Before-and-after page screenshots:
=== Begin Enclosure ===
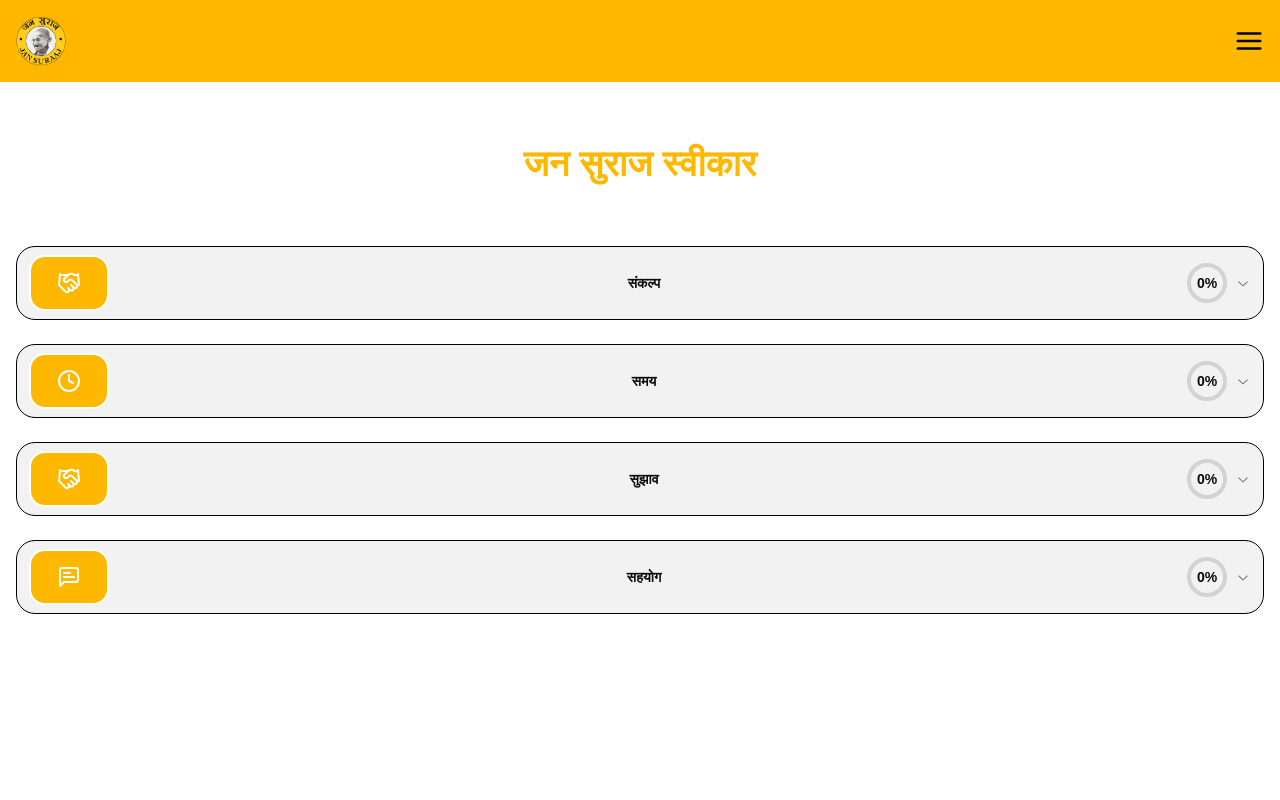
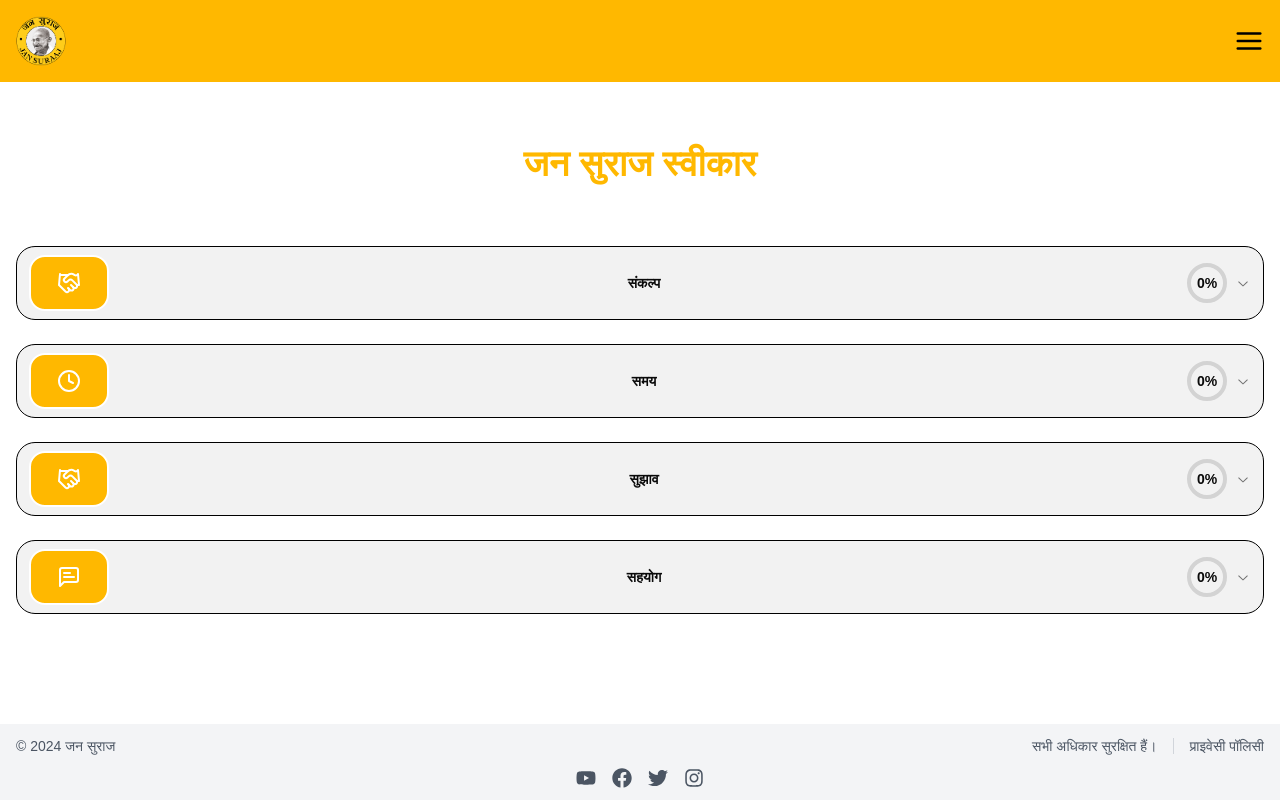
Before and after one commit to RaghavenderSingh/jsptest, a Next.js app: page /home in a window 1280 px wide. Built offline with nearby package versions, Linux system fonts and the light colour scheme.

Commit message:
added fotter

```diff
--- a/app/home/page.tsx
+++ b/app/home/page.tsx
@@ -1,3 +1,4 @@
+import Footer from "@/components/Footer";
 import Swikar from "@/components/Swikar";
 import React from "react";
 
@@ -5,6 +6,7 @@
   return (
     <div>
       <Swikar />
+      <Footer />
     </div>
   );
 }
--- /dev/null
+++ b/components/Footer.tsx
@@ -0,0 +1,39 @@
+import React from "react";
+import { FaYoutube, FaFacebook, FaTwitter, FaInstagram } from "react-icons/fa";
+
+const Footer = () => {
+  return (
+    <footer className="bg-gray-100 fixed bottom-0 left-0 w-full">
+      <div className="container mx-auto px-4 py-3">
+        <div className="flex flex-col items-center space-y-3">
+          <div className="flex flex-col sm:flex-row justify-between items-center w-full space-y-2 sm:space-y-0">
+            <p className="text-sm text-gray-600">© 2024 जन सुराज</p>
+            <div className="flex items-center space-x-4">
+              <p className="text-sm text-gray-600">सभी अधिकार सुरक्षित हैं।</p>
+              <div className="h-4 w-px bg-gray-300 hidden sm:block"></div>
+              <p className="text-sm text-gray-600 hover:text-gray-800 cursor-pointer">
+                प्राइवेसी पॉलिसी
+              </p>
+            </div>
+          </div>
+          <div className="flex space-x-4">
+            <a href="#" className="text-gray-600 hover:text-red-600">
+              <FaYoutube size={20} />
+            </a>
+            <a href="#" className="text-gray-600 hover:text-blue-600">
+              <FaFacebook size={20} />
+            </a>
+            <a href="#" className="text-gray-600 hover:text-blue-400">
+              <FaTwitter size={20} />
+            </a>
+            <a href="#" className="text-gray-600 hover:text-pink-600">
+              <FaInstagram size={20} />
+            </a>
+          </div>
+        </div>
+      </div>
+    </footer>
+  );
+};
+
+export default Footer;
--- /dev/null
+++ b/components/ui/separator.tsx
@@ -0,0 +1,31 @@
+"use client"
+
+import * as React from "react"
+import * as SeparatorPrimitive from "@radix-ui/react-separator"
+
+import { cn } from "@/lib/utils"
+
+const Separator = React.forwardRef<
+  React.ElementRef<typeof SeparatorPrimitive.Root>,
+  React.ComponentPropsWithoutRef<typeof SeparatorPrimitive.Root>
+>(
+  (
+    { className, orientation = "horizontal", decorative = true, ...props },
+    ref
+  ) => (
+    <SeparatorPrimitive.Root
+      ref={ref}
+      decorative={decorative}
+      orientation={orientation}
+      className={cn(
+        "shrink-0 bg-border",
+        orientation === "horizontal" ? "h-[1px] w-full" : "h-full w-[1px]",
+        className
+      )}
+      {...props}
+    />
+  )
+)
+Separator.displayName = SeparatorPrimitive.Root.displayName
+
+export { Separator }
--- a/package.json
+++ b/package.json
@@ -21,6 +21,7 @@
     "@radix-ui/react-icons": "^1.3.0",
     "@radix-ui/react-label": "^2.1.0",
     "@radix-ui/react-popover": "^1.1.1",
+    "@radix-ui/react-separator": "^1.1.0",
     "@radix-ui/react-slot": "^1.1.0",
     "@types/file-saver": "^2.0.7",
     "canvas": "^2.11.2",
```
Also changed, not shown: 1 other file (tests, documents, lock files or other folders).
=== End Enclosure ===
- Exercise details: Copy the entries character for character, excluding any pictures.

- Solution below:
Before and after one commit to RaghavenderSingh/jsptest, a Next.js app: page /home in a window 1280 px wide. Built offline with nearby package versions, Linux system fonts and the light colour scheme.

Commit message:
added fotter

```diff
--- a/app/home/page.tsx
+++ b/app/home/page.tsx
@@ -1,3 +1,4 @@
+import Footer from "@/components/Footer";
 import Swikar from "@/components/Swikar";
 import React from "react";
 
@@ -5,6 +6,7 @@
   return (
     <div>
       <Swikar />
+      <Footer />
     </div>
   );
 }
--- /dev/null
+++ b/components/Footer.tsx
@@ -0,0 +1,39 @@
+import React from "react";
+import { FaYoutube, FaFacebook, FaTwitter, FaInstagram } from "react-icons/fa";
+
+const Footer = () => {
+  return (
+    <footer className="bg-gray-100 fixed bottom-0 left-0 w-full">
+      <div className="container mx-auto px-4 py-3">
+        <div className="flex flex-col items-center space-y-3">
+          <div className="flex flex-col sm:flex-row justify-between items-center w-full space-y-2 sm:space-y-0">
+            <p className="text-sm text-gray-600">© 2024 जन सुराज</p>
+            <div className="flex items-center space-x-4">
+              <p className="text-sm text-gray-600">सभी अधिकार सुरक्षित हैं।</p>
+              <div className="h-4 w-px bg-gray-300 hidden sm:block"></div>
+              <p className="text-sm text-gray-600 hover:text-gray-800 cursor-pointer">
+                प्राइवेसी पॉलिसी
+              </p>
+            </div>
+          </div>
+          <div className="flex space-x-4">
+            <a href="#" className="text-gray-600 hover:text-red-600">
+              <FaYoutube size={20} />
+            </a>
+            <a href="#" className="text-gray-600 hover:text-blue-600">
+              <FaFacebook size={20} />
+            </a>
+            <a href="#" className="text-gray-600 hover:text-blue-400">
+              <FaTwitter size={20} />
+            </a>
+            <a href="#" className="text-gray-600 hover:text-pink-600">
+              <FaInstagram size={20} />
+            </a>
+          </div>
+        </div>
+      </div>
+    </footer>
+  );
+};
+
+export default Footer;
--- /dev/null
+++ b/components/ui/separator.tsx
@@ -0,0 +1,31 @@
+"use client"
+
+import * as React from "react"
+import * as SeparatorPrimitive from "@radix-ui/react-separator"
+
+import { cn } from "@/lib/utils"
+
+const Separator = React.forwardRef<
+  React.ElementRef<typeof SeparatorPrimitive.Root>,
+  React.ComponentPropsWithoutRef<typeof SeparatorPrimitive.Root>
+>(
+  (
+    { className, orientation = "horizontal", decorative = true, ...props },
+    ref
+  ) => (
+    <SeparatorPrimitive.Root
+      ref={ref}
+      decorative={decorative}
+      orientation={orientation}
+      className={cn(
+        "shrink-0 bg-border",
+        orientation === "horizontal" ? "h-[1px] w-full" : "h-full w-[1px]",
+        className
+      )}
+      {...props}
+    />
+  )
+)
+Separator.displayName = SeparatorPrimitive.Root.displayName
+
+export { Separator }
--- a/package.json
+++ b/package.json
@@ -21,6 +21,7 @@
     "@radix-ui/react-icons": "^1.3.0",
     "@radix-ui/react-label": "^2.1.0",
     "@radix-ui/react-popover": "^1.1.1",
+    "@radix-ui/react-separator": "^1.1.0",
     "@radix-ui/react-slot": "^1.1.0",
     "@types/file-saver": "^2.0.7",
     "canvas": "^2.11.2",
```
Also changed, not shown: 1 other file (tests, documents, lock files or other folders).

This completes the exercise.